406 AMERICAN NOTE-BOOKS. _ p851.

are a very sociable little flower, and dwell close to- gether in communities, sometimes covering a space no larger than the palm of the hand, but keeping one another in cheerful heart and life,—sometimes they occupy a much larger space. Lobelia, a pink flower, growing in the woods. Columbines, of a pale red, be- cause they have lacked su11, growing in rough and rocky places on banks in the copses, precipitating to- wards the lake. The leaves of the trees are not yet out, but are so apparent that the woods are getting a very decided shadow. Water-weeds on the edge of the lake, of a deep green, with roots that seem to have nothing to do with earth, but with water only.

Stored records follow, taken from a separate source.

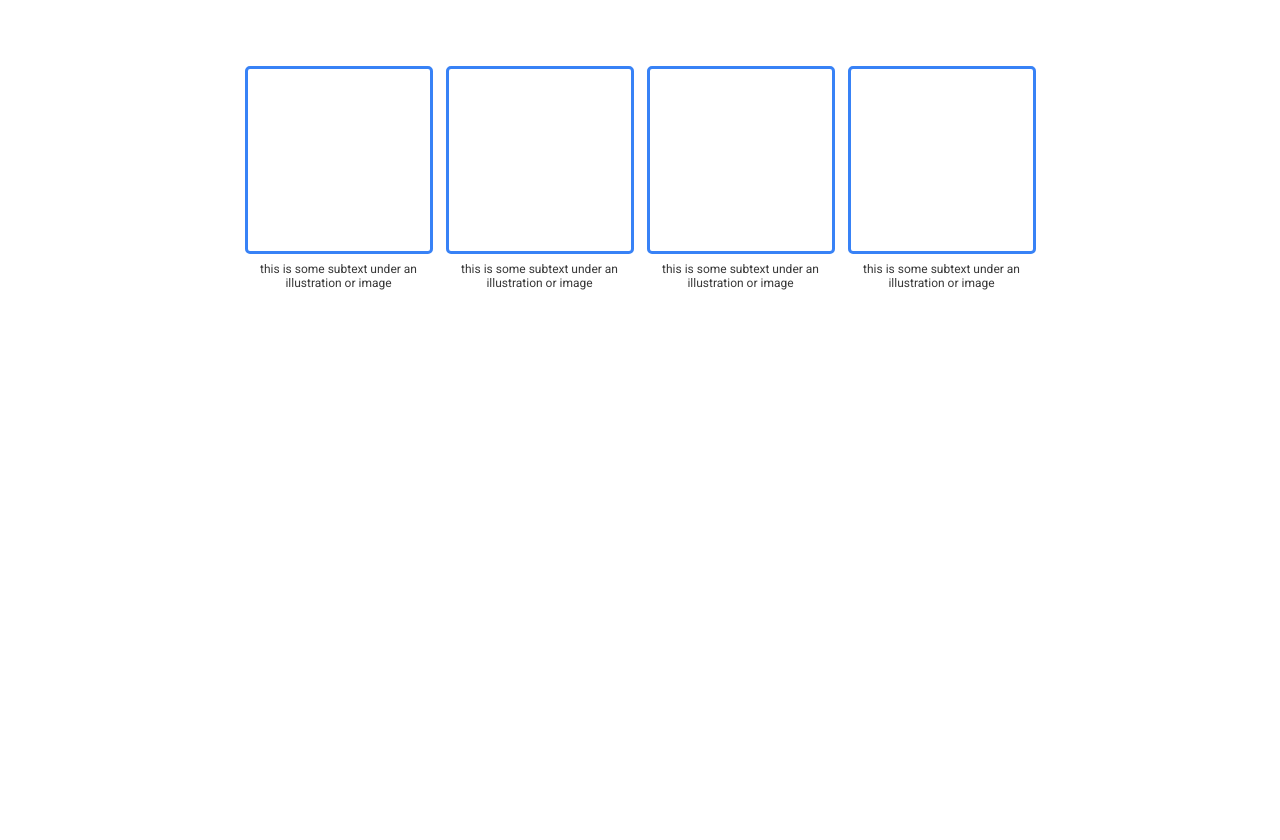
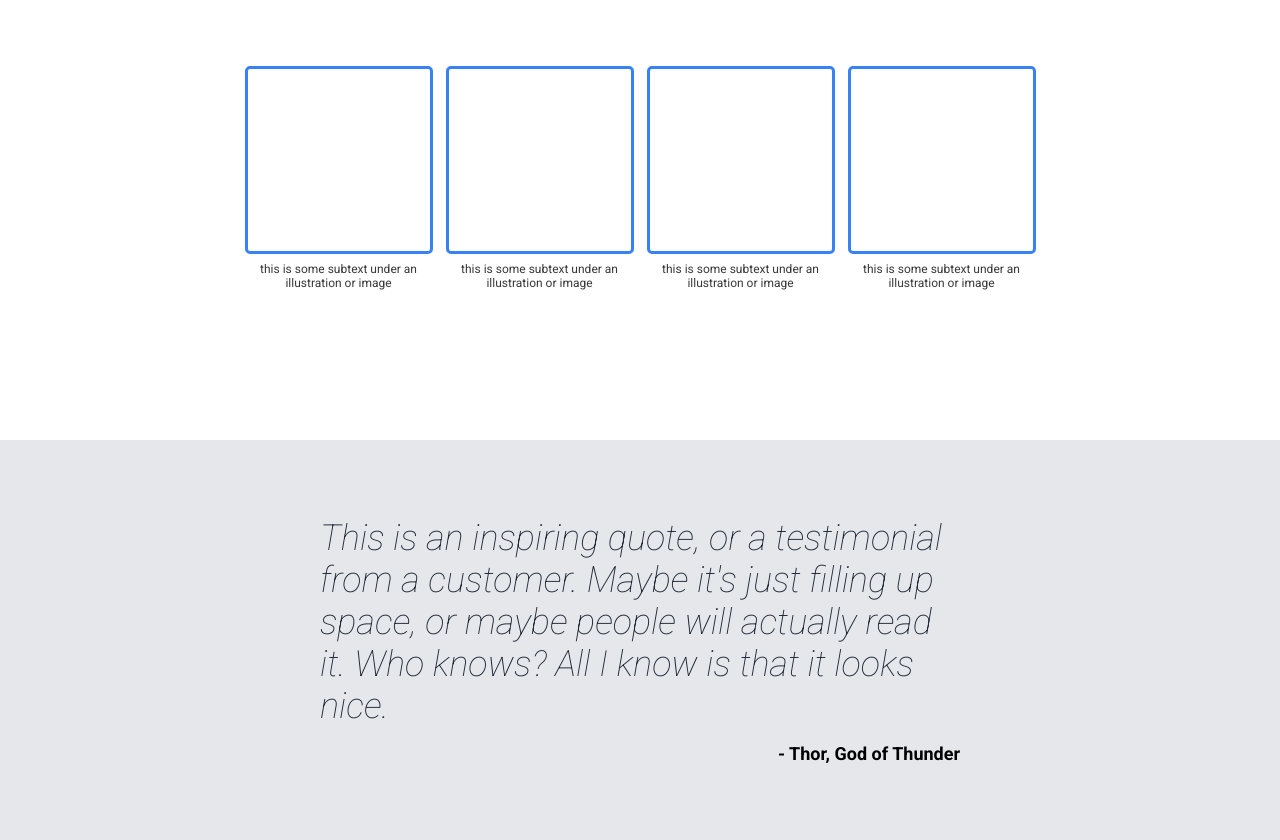
Before and after one commit to Mig-uel/Landing-Page, a plain HTML site: page index.html in a window 1280 px wide. Shown: the part 601-1441 px from the top of the page. Before the commit the page ends 1041 px from the top, so only its background shows below. Drawn offline with Linux system fonts and the light colour scheme.

Commit message:
finished quote section

```diff
--- a/index.html
+++ b/index.html
@@ -58,6 +58,14 @@
         </div>
       </div>
     </div>
+    <!--- Second Body -->
+    <div class="second">
+      <div class="quote-container">
+        <div class="quote-text">This is an inspiring quote, or a testimonial from a customer. Maybe it's just filling up
+          space, or maybe people will actually read it. Who knows? All I know is that it looks nice.</div>
+        <div class="quote-author">- Thor, God of Thunder</div>
+      </div>
+    </div>
 
   </div>
 </body>
--- a/main.css
+++ b/main.css
@@ -163,6 +163,45 @@ nav {
   width: 150px;
   height: 150px;
 }
+.second {
+  /* outline: 1px solid red; */
+
+  display: flex;
+  flex-direction: column;
+  justify-content: center;
+  align-items: center;
+  height: 25em;
+
+  background-color: #E5E7EB;
+}
+.quote-text {
+  /* outline: 1px solid red; */
+
+  font-size: 36px;
+  color: #1f2937;
+  font-weight: 100;
+  /* text-align: center; */
+  font-style: italic;
+  width: 100%;
+}
+.quote-container {
+  /* outline: 1px solid red; */
+
+  display: flex;
+  flex-direction: column;
+  justify-content: center;
+  align-items: center;
+  height: 100%;
+
+  max-width: 50%;
+  gap: 1em;
+}
+.quote-author {
+  align-self: flex-end;
+  font-size: 18px;
+  font-weight: bold;
+}
+
 @media screen and (max-width: 1068px) {
   .top-right img {
     max-height: 100%;
@@ -192,6 +231,21 @@ nav {
   .first {
     height: auto;
     padding: 1em;
+    margin: 1em;
+  }
+  .second {
+    height: auto;
+    padding: 1em;
+  }
+  .quote-text {
+    font-size: 24px;
+  }
+  .quote-container {
+    max-width: 100%;
+    margin: 1.5em;
+  }
+  .quote-author {
+    align-self: flex-start;
   }
 }
 @media screen and (max-width: 568px){
```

lllay 23(Z.-I think the face of nature can never look more beautiful than now, with this so fresh and youthful green, —- the trees not being fully in leaf, yet enough so to give airy shade to the woods. The sun- shine fills them with green light. Monument Moun- tain and its brethren are green, and the lightness of the tint takes away something from their massiveness and ponderosity, and they respond with livelier effect to the shine and shade of the sky. Each tree now within sight stands out in its own individuality of hue. This is a very windy day, and the light shifts with magical alternation. ln a walk to the lake just now with the children, We found abundance of flowers,-—wild ge- ranium, violets of all families, red columbines, and many others known and unknown, besides innumera- ble blossoms of the wild strawberry, which has been in bloom for the past fortnight. The Houstonias seem quite to overspreatl some pastures, when viewed from a distance. Not merely the flowers, but'the various shrubs which one sees,— seated, for instance, on the